This essay is adapted from the six page paper I wrote for that class, edited for style and length.


Kanye West, as a figure, requires no introduction. Surely in places where there is no electricity or understanding of Western media someone is humming the chorus from “Gold Digger.” He’s as popular as he is divisive. From jumping on stage to interrupt Taylor Swift at the MTV Video Music Awards, to proclaiming the definitely not innocent Bill Cosby innocent on twitter, the man is certainly no stranger to controversy. But perhaps the most polarizing aspect is his status as an artist. Most people think of him to be nothing more than an egomaniac, however, Kanye West should be considered a legitimate artist in the larger context of art history. There is ample precedent in history to make one thing clear: Kanye West is a genuine, multidisciplinary artist.
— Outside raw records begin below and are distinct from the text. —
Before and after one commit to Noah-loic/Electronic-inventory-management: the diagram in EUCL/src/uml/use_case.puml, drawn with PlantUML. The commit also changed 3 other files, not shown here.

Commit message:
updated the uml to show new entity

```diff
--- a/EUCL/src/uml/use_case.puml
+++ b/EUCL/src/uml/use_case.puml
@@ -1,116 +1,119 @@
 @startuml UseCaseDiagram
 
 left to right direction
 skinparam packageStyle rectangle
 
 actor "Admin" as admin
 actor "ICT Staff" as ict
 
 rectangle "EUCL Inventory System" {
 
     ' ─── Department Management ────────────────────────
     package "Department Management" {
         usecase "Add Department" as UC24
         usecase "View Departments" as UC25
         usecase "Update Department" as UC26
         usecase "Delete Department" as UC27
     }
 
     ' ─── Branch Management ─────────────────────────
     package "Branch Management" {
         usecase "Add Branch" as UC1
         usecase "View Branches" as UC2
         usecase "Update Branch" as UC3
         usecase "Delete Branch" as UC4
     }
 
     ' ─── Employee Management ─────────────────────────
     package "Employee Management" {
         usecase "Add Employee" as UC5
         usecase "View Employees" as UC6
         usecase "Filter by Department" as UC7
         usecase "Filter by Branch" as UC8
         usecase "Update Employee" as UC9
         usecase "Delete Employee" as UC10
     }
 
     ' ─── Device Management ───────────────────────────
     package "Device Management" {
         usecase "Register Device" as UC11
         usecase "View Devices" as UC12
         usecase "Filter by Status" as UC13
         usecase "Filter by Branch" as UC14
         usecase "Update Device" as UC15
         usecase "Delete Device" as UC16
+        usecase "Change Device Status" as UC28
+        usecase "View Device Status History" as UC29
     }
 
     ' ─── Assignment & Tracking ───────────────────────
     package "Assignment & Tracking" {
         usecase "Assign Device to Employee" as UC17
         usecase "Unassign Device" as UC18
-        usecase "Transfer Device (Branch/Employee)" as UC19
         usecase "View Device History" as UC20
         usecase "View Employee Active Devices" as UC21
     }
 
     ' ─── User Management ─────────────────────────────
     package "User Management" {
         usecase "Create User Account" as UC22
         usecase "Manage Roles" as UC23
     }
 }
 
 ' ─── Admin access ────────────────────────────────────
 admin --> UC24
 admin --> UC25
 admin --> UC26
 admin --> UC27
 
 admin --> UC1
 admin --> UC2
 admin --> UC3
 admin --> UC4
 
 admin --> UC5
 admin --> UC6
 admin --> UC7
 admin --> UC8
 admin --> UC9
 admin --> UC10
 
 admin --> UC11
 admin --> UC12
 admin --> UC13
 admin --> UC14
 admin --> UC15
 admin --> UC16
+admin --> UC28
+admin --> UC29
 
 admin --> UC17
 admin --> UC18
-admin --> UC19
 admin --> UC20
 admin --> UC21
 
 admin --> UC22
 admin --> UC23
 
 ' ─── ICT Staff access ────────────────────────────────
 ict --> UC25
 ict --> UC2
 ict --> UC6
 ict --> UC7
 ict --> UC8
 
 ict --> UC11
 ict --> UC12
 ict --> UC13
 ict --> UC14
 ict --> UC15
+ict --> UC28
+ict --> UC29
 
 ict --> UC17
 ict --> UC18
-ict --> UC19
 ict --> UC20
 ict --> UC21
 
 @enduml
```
The PBS produced Art Assignment Youtube channel made a fantastic video on West, from which I got the inspiration to write this paper. In it, the brilliant Sarah Green states that “an artist is someone who does things with intention.” Say what you will about Kanye West — most of it is probably true. After all, I’m not defending his personality. But what Kanye does, whether it is making music, fashion, or artsy short films, is done with the intention of creating art. That doesn’t necessarily making it good art, but that fact that it is cannot be denied. Furthermore, Kanye encourages a world to expand their view of the mostly white-male art history canon, to corners of the world where the underrepresented are doing unique and extraordinary things.
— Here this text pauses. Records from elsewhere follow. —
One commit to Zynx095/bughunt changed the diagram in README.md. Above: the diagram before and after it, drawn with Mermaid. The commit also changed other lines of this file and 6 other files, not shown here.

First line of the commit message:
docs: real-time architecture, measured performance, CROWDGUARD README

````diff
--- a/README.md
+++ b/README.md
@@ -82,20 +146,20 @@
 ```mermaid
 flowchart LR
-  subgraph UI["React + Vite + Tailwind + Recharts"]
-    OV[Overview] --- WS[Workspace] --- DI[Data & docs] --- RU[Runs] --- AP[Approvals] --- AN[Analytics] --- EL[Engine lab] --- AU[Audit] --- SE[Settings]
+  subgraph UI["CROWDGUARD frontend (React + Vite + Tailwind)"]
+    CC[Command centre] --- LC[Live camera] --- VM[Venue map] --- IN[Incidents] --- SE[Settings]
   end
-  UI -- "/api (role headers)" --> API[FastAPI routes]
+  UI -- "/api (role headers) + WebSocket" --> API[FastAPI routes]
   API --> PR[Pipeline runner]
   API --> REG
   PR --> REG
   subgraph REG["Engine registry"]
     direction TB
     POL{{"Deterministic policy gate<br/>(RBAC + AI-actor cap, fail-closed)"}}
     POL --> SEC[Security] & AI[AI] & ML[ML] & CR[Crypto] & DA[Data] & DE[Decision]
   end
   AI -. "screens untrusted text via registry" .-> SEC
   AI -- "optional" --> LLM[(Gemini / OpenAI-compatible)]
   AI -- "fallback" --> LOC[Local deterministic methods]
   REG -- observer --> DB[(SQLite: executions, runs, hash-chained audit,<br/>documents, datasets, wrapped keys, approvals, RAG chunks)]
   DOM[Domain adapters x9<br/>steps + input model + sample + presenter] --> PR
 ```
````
West is a multidisciplinary artist who believes deeply in collaboration — the power of the shared vision. West has worked with accomplished artists and cultural luminaries in the design for his album covers, like, Takashi Murakami for Graduation and Condo for My Beautiful Dark Twisted Fantasy. But his favorite collaborator, by far, is Italian artist Vanessa Beecroft. Her work consists of staging performances with, usually female, models nude or partially nude in different formations. Her work is an upfront confrontation with gender and the stigma on sexuality. Together with Beecroft, West injects social commentary into his work. The models in the Yeezy fashion show are grouped by skin tone and marched down the runway with a drill sergeant barking at them. In a time where race relations are at the forefront of culture, this cannot be a coincidence, even if West and Beecroft won’t outright say it. Either way, both see West’s work in fashion as “living paintings.” However, I see Kanye’s greatest contribution to the art world is as a performance artist.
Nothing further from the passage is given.